Snowden, a former NSA contractor, walked away from the agency with what NSA brass now admits is at least 1.7 million files. Over the past several months, the world has learned more about the National Security Agency that it wanted them to know.
It spied on foreign leaders, aid agencies, allies and dissenters in this country and the NSA is deeply involved in the targeted U.S. killings in countries including Yemen, Somalia, Pakistan and Afghanistan. The spying on them angered leaders like Dilma Rousseff of Brazil and damaged relations.
The NSA has been using Verizon and other telephone companies to siphon off customers’ calls.
Like a vacuum cleaner, the NSA has been sucking up Americans’ telephone, email, text and other communications data – called “metadata” and placed all of that in a massive database of citizens’ calls. The random collection of this information is ostensibly to track, monitor and catch terrorists. The NSA has been doing so even though most of us in this country aren’t terrorists, will never be, and pose no threat to the United States.
Yet the NSA sees fit to intrude into every aspect of our lives.
Of course, politicians have a tendency to feel that they know what’s best for us, tell the public what’s good for them and what they need. Not surprisingly, President Obama, national security officials and others in government, have been on a charm offensive since the Snowden leaks began, trying to soothe us, telling us that this massive invasion of privacy by the NSA is necessary to keep us safe. At the same time, they’ve insisted that everything they were doing was constitutional.
However, just this past week, U.S. District Judge Richard Leon, in a somewhat caustic ruling, described the scope and reach of the NSA’s programs as “Orwellian,” and questioned the constitutionality of the NSA gathering Americans’ telephone records.
Leon noted that the lawsuit filed by conservative activist Larry Klayman has “demonstrated a substantial likelihood of success,” based on the Fourth Amendment’s protection of privacy and prohibition of unreasonable searches.
“I cannot imagine a more ‘indiscriminate’ and ‘arbitrary invasion’ than this systematic and high-tech collection and retention of personal data on virtually every single citizen for purposes of querying and analyzing it without prior judicial approval. Surely, such a program infringes on ‘that degree of privacy’ that the founders enshrined in the Fourth Amendment,” Leon asserted.
Leon said the program is so sweeping that capturing billions of telephone records is actually a “dragnet” that intrudes on people’s privacy. The judge disregarded the government’s contention that special needs require it to have easy and warrantless access to any data that could head off a terror plot.
An injunction, that would block the NSA’s ability to collect phone information and orders the government to destroy any of their records that have been gathered, is on hold until a government appeal is heard.
Leon’s ruling has had a chilling effect on the NSA and the Obama administration, both of which are now scrambling to figure out the implications of Leon’s ruling and the possible fallout.
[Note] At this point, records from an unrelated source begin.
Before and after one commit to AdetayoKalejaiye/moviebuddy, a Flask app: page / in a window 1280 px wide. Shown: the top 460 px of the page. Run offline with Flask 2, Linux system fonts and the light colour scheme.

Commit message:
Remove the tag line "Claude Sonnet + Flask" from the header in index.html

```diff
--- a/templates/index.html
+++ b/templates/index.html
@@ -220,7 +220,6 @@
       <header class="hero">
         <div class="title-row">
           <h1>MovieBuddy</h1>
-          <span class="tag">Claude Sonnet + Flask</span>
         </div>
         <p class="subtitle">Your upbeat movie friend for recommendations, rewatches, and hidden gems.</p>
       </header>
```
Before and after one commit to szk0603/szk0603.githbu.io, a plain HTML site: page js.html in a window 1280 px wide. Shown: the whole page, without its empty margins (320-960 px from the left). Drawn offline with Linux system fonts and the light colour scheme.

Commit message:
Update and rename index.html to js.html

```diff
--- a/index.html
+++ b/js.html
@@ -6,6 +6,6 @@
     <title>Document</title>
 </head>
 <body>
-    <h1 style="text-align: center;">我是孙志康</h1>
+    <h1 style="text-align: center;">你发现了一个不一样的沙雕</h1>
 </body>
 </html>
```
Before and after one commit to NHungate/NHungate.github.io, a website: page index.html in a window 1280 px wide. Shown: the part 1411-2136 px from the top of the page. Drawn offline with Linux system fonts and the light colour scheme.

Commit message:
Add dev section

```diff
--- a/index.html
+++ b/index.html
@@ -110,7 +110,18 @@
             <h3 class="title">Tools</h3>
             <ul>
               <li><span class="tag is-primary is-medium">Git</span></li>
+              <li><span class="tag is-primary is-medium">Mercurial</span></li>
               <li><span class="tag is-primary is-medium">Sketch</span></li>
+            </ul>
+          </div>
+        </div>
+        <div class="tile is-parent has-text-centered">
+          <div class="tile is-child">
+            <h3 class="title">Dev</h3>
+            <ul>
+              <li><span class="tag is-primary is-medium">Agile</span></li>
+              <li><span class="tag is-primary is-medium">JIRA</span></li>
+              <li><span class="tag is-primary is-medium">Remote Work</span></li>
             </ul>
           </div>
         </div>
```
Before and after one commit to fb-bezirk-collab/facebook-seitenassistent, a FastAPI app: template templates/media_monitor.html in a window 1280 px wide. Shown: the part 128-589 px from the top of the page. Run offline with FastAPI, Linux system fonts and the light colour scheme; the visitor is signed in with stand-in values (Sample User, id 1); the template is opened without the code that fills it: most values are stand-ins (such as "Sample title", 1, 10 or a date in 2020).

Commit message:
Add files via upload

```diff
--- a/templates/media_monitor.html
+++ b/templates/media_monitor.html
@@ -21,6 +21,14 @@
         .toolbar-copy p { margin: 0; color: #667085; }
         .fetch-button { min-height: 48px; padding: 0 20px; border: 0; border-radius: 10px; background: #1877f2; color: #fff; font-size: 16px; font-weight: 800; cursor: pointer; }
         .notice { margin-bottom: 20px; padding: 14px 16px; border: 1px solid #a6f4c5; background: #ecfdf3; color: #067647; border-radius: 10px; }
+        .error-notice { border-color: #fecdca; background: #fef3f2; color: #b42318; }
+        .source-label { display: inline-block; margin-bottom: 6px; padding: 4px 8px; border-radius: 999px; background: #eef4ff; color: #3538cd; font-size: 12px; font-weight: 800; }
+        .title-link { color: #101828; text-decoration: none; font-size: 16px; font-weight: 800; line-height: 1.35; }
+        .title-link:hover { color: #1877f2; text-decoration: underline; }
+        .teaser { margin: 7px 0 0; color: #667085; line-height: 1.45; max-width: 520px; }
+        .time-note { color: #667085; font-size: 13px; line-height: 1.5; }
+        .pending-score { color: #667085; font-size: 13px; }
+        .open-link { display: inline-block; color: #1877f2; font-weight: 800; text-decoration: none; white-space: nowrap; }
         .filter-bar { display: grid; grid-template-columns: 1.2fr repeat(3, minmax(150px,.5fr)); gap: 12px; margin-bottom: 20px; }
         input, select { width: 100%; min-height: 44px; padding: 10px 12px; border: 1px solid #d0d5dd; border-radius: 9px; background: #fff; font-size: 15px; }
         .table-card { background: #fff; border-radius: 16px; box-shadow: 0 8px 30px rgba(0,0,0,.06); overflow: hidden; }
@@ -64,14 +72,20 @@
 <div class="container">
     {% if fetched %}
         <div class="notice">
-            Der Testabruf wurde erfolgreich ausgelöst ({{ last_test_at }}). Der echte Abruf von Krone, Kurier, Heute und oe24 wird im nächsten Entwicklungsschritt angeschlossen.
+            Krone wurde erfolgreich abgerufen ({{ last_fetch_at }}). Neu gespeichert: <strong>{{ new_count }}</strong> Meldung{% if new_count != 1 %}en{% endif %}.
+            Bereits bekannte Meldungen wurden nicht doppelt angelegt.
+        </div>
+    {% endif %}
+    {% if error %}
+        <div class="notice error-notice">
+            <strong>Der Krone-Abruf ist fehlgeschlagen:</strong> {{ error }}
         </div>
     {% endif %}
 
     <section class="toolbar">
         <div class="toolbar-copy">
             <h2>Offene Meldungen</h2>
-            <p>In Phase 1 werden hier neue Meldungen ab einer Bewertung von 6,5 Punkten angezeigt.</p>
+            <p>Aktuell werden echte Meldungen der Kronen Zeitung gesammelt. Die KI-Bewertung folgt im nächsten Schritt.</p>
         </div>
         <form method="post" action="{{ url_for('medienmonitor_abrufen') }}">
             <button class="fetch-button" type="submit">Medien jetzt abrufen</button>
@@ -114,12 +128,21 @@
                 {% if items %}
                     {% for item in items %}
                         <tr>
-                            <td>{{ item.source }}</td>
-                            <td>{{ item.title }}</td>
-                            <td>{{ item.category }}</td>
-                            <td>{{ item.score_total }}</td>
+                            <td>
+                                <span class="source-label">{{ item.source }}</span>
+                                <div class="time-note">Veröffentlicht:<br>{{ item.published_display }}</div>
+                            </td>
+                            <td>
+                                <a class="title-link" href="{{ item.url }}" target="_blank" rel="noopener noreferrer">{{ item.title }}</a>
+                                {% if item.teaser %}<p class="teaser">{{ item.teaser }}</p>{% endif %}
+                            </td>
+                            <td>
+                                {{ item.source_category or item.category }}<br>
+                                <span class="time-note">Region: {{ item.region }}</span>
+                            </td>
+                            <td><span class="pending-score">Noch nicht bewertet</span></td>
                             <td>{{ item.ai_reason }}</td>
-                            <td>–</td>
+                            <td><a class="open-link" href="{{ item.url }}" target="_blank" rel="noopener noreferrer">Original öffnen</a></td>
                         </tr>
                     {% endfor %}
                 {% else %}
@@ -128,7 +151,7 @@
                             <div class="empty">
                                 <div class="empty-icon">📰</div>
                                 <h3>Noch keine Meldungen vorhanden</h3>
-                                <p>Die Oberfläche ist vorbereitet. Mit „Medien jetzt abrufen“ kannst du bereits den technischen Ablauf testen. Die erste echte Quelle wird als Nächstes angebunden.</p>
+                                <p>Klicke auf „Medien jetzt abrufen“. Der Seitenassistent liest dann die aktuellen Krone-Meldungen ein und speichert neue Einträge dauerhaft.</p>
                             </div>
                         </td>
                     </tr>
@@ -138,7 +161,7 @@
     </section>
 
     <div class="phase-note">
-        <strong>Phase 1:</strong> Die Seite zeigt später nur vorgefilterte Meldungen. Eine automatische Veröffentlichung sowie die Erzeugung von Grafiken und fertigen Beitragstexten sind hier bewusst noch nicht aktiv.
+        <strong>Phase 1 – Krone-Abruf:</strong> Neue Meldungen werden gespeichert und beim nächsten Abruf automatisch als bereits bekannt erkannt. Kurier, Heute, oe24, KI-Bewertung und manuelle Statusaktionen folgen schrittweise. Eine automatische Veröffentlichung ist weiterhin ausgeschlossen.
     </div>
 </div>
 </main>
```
Meanwhile, a panel Obama appointed to review the NSA and its activities delivered its report and Congress is currently debating if it should close the NSA’s bulk collection of phone data or codify it in law.
Early indications are that the White House favors continuing the NSA program. If the president decides to maintain the status quo, he would have squandered an excellent opportunity to restore people’s faith in him and the NSA.